===== SUPPLIED INFORMATION
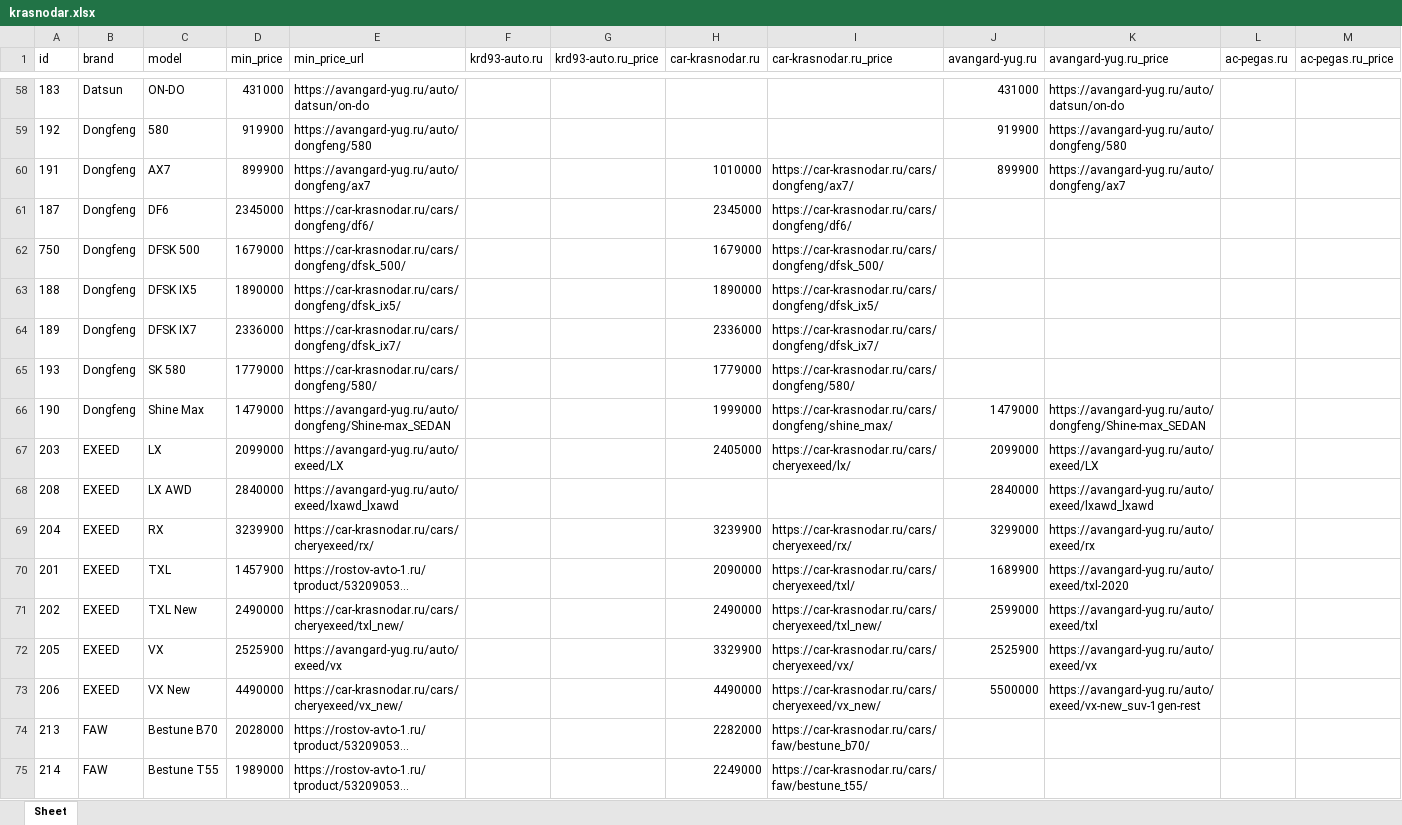
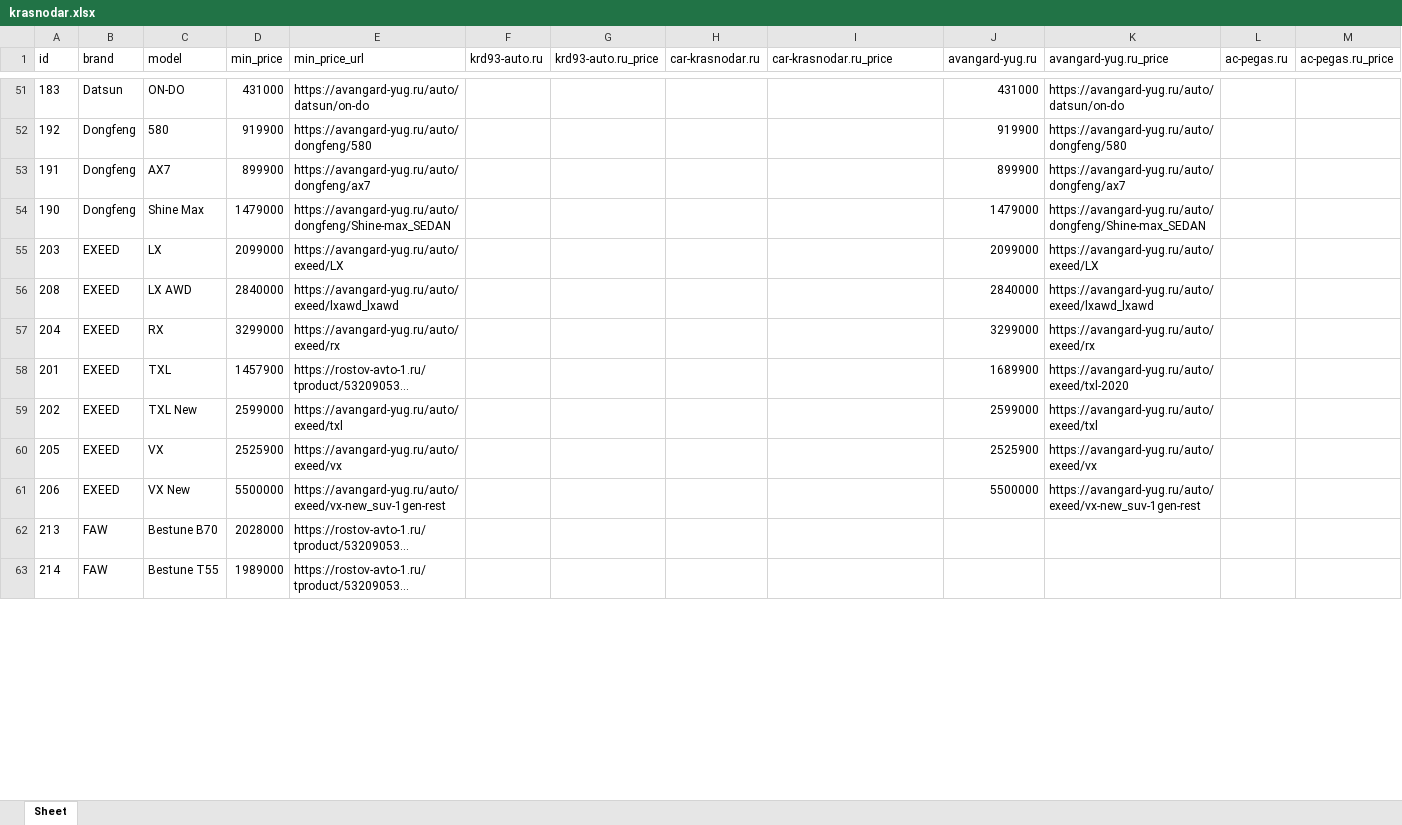
Before and after one commit to AlekseyNushtaev/AutoPars010824, an Excel workbook: xlsx/krasnodar.xlsx, sheet Sheet, drawn as a sheet; only a part is shown, gaps mark what is left out; long unchanged cells end in …; values as stored, in another font and other column widths than the file's, no borders; removed rows and columns are numbered as before the commit, all else as after; rows hold the shown columns only; the diff covers the shown part only; the diff names each change by its address in the sheet, - before the commit and + after, or states it on an @@ line.

```diff
--- a/xlsx/krasnodar.xlsx (sheet Sheet)
+++ b/xlsx/krasnodar.xlsx (sheet Sheet)
-H53 (car-krasnodar.ru): 1010000
+H53 (car-krasnodar.ru): (empty)
-I53 (car-krasnodar.ru_price): https://car-krasnodar.ru/cars/dongfeng/ax7/
+I53 (car-krasnodar.ru_price): (empty)
-row 61: 187 | Dongfeng | DF6 | 2345000 | https://car-krasnodar.ru/cars/dongfeng/df6/ |  |  | 2345000 | https://car-krasnodar.ru/cars/dongfeng/df6/
-row 62: 750 | Dongfeng | DFSK 500 | 1679000 | https://car-krasnodar.ru/cars/dongfeng/dfsk_500/ |  |  | 1679000 | https://car-krasnodar.ru/cars/dongfeng/dfsk_500/
-row 63: 188 | Dongfeng | DFSK IX5 | 1890000 | https://car-krasnodar.ru/cars/dongfeng/dfsk_ix5/ |  |  | 1890000 | https://car-krasnodar.ru/cars/dongfeng/dfsk_ix5/
-row 64: 189 | Dongfeng | DFSK IX7 | 2336000 | https://car-krasnodar.ru/cars/dongfeng/dfsk_ix7/ |  |  | 2336000 | https://car-krasnodar.ru/cars/dongfeng/dfsk_ix7/
-row 65: 193 | Dongfeng | SK 580 | 1779000 | https://car-krasnodar.ru/cars/dongfeng/580/ |  |  | 1779000 | https://car-krasnodar.ru/cars/dongfeng/580/
-H54 (car-krasnodar.ru): 1999000
+H54 (car-krasnodar.ru): (empty)
-I54 (car-krasnodar.ru_price): https://car-krasnodar.ru/cars/dongfeng/shine_max/
+I54 (car-krasnodar.ru_price): (empty)
-H55 (car-krasnodar.ru): 2405000
+H55 (car-krasnodar.ru): (empty)
-I55 (car-krasnodar.ru_price): https://car-krasnodar.ru/cars/cheryexeed/lx/
+I55 (car-krasnodar.ru_price): (empty)
-D57 (min_price): 3239900
+D57 (min_price): 3299000
-E57 (min_price_url): https://car-krasnodar.ru/cars/cheryexeed/rx/
+E57 (min_price_url): https://avangard-yug.ru/auto/exeed/rx
-H57 (car-krasnodar.ru): 3239900
+H57 (car-krasnodar.ru): (empty)
-I57 (car-krasnodar.ru_price): https://car-krasnodar.ru/cars/cheryexeed/rx/
+I57 (car-krasnodar.ru_price): (empty)
-H58 (car-krasnodar.ru): 2090000
+H58 (car-krasnodar.ru): (empty)
-I58 (car-krasnodar.ru_price): https://car-krasnodar.ru/cars/cheryexeed/txl/
+I58 (car-krasnodar.ru_price): (empty)
-D59 (min_price): 2490000
+D59 (min_price): 2599000
-E59 (min_price_url): https://car-krasnodar.ru/cars/cheryexeed/txl_new/
+E59 (min_price_url): https://avangard-yug.ru/auto/exeed/txl
-H59 (car-krasnodar.ru): 2490000
+H59 (car-krasnodar.ru): (empty)
-I59 (car-krasnodar.ru_price): https://car-krasnodar.ru/cars/cheryexeed/txl_new/
+I59 (car-krasnodar.ru_price): (empty)
-H60 (car-krasnodar.ru): 3329900
+H60 (car-krasnodar.ru): (empty)
-I60 (car-krasnodar.ru_price): https://car-krasnodar.ru/cars/cheryexeed/vx/
+I60 (car-krasnodar.ru_price): (empty)
-D61 (min_price): 4490000
+D61 (min_price): 5500000
-E61 (min_price_url): https://car-krasnodar.ru/cars/cheryexeed/vx_new/
+E61 (min_price_url): https://avangard-yug.ru/auto/exeed/vx-new_suv-1gen-rest
-H61 (car-krasnodar.ru): 4490000
+H61 (car-krasnodar.ru): (empty)
-I61 (car-krasnodar.ru_price): https://car-krasnodar.ru/cars/cheryexeed/vx_new/
+I61 (car-krasnodar.ru_price): (empty)
-H62 (car-krasnodar.ru): 2282000
+H62 (car-krasnodar.ru): (empty)
-I62 (car-krasnodar.ru_price): https://car-krasnodar.ru/cars/faw/bestune_b70/
+I62 (car-krasnodar.ru_price): (empty)
-H63 (car-krasnodar.ru): 2249000
+H63 (car-krasnodar.ru): (empty)
-I63 (car-krasnodar.ru_price): https://car-krasnodar.ru/cars/faw/bestune_t55/
+I63 (car-krasnodar.ru_price): (empty)
```
Also changed, not shown: 63 removed rows and 392 edited cells elsewhere in this sheet, xlsx/chelyabinsk.xlsx, xlsx/saratov.xlsx, 18 other files.
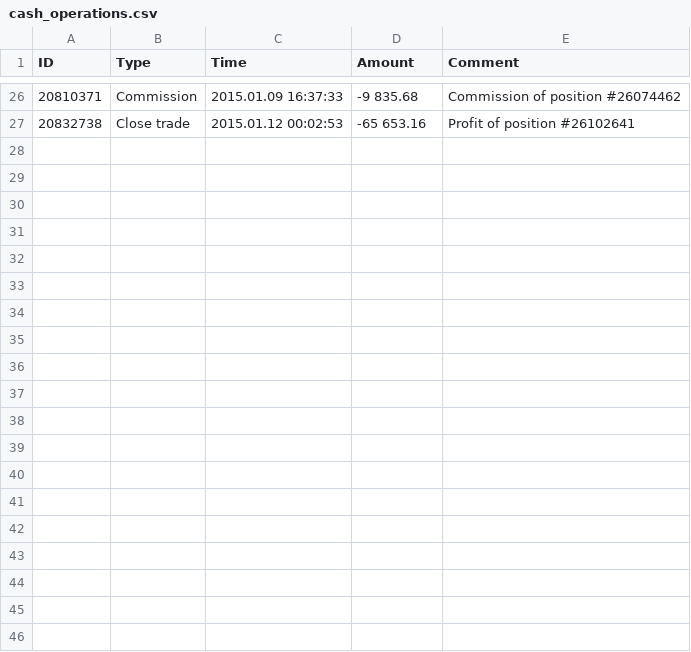
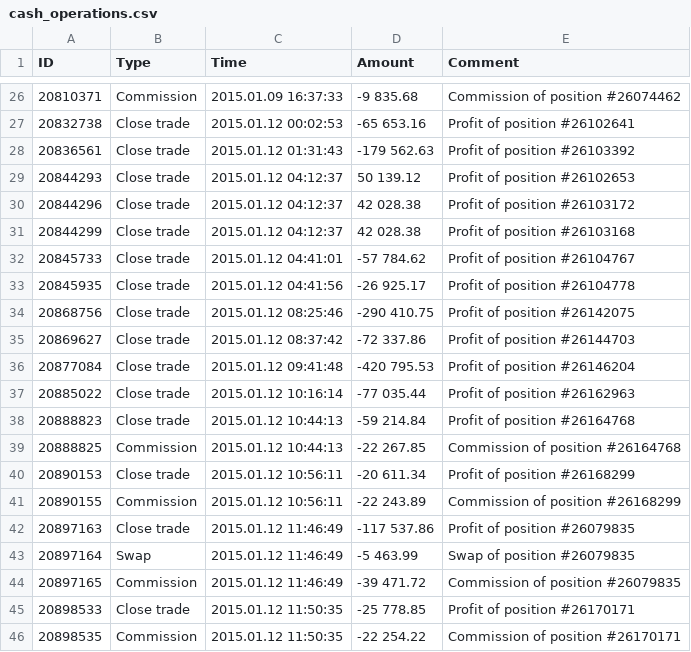
Before and after one commit to JonDotsoy/Studies-fx, a CSV file: cash_operations.csv, drawn as a sheet; only a part is shown, gaps mark what is left out; the diff covers the shown part only; the diff names each change by its address in the sheet, - before the commit and + after, or states it on an @@ line.

Commit message:
Update cash_operations.csv

```diff
--- a/cash_operations.csv
+++ b/cash_operations.csv
+row 28: 20836561 | Close trade | 2015.01.12 01:31:43 | -179 562.63 | Profit of position #26103392
+row 29: 20844293 | Close trade | 2015.01.12 04:12:37 | 50 139.12 | Profit of position #26102653
+row 30: 20844296 | Close trade | 2015.01.12 04:12:37 | 42 028.38 | Profit of position #26103172
+row 31: 20844299 | Close trade | 2015.01.12 04:12:37 | 42 028.38 | Profit of position #26103168
+row 32: 20845733 | Close trade | 2015.01.12 04:41:01 | -57 784.62 | Profit of position #26104767
+row 33: 20845935 | Close trade | 2015.01.12 04:41:56 | -26 925.17 | Profit of position #26104778
+row 34: 20868756 | Close trade | 2015.01.12 08:25:46 | -290 410.75 | Profit of position #26142075
+row 35: 20869627 | Close trade | 2015.01.12 08:37:42 | -72 337.86 | Profit of position #26144703
+row 36: 20877084 | Close trade | 2015.01.12 09:41:48 | -420 795.53 | Profit of position #26146204
+row 37: 20885022 | Close trade | 2015.01.12 10:16:14 | -77 035.44 | Profit of position #26162963
+row 38: 20888823 | Close trade | 2015.01.12 10:44:13 | -59 214.84 | Profit of position #26164768
+row 39: 20888825 | Commission | 2015.01.12 10:44:13 | -22 267.85 | Commission of position #26164768
+row 40: 20890153 | Close trade | 2015.01.12 10:56:11 | -20 611.34 | Profit of position #26168299
+row 41: 20890155 | Commission | 2015.01.12 10:56:11 | -22 243.89 | Commission of position #26168299
+row 42: 20897163 | Close trade | 2015.01.12 11:46:49 | -117 537.86 | Profit of position #26079835
+row 43: 20897164 | Swap | 2015.01.12 11:46:49 | -5 463.99 | Swap of position #26079835
+row 44: 20897165 | Commission | 2015.01.12 11:46:49 | -39 471.72 | Commission of position #26079835
+row 45: 20898533 | Close trade | 2015.01.12 11:50:35 | -25 778.85 | Profit of position #26170171
+row 46: 20898535 | Commission | 2015.01.12 11:50:35 | -22 254.22 | Commission of position #26170171
```
Also changed, not shown: 10 added rows elsewhere in this file.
==========
Each line that contains the string "xlsx" counts once; report how many such lines the entries have, giving only the number.

## PROBLEM SOLUTION
4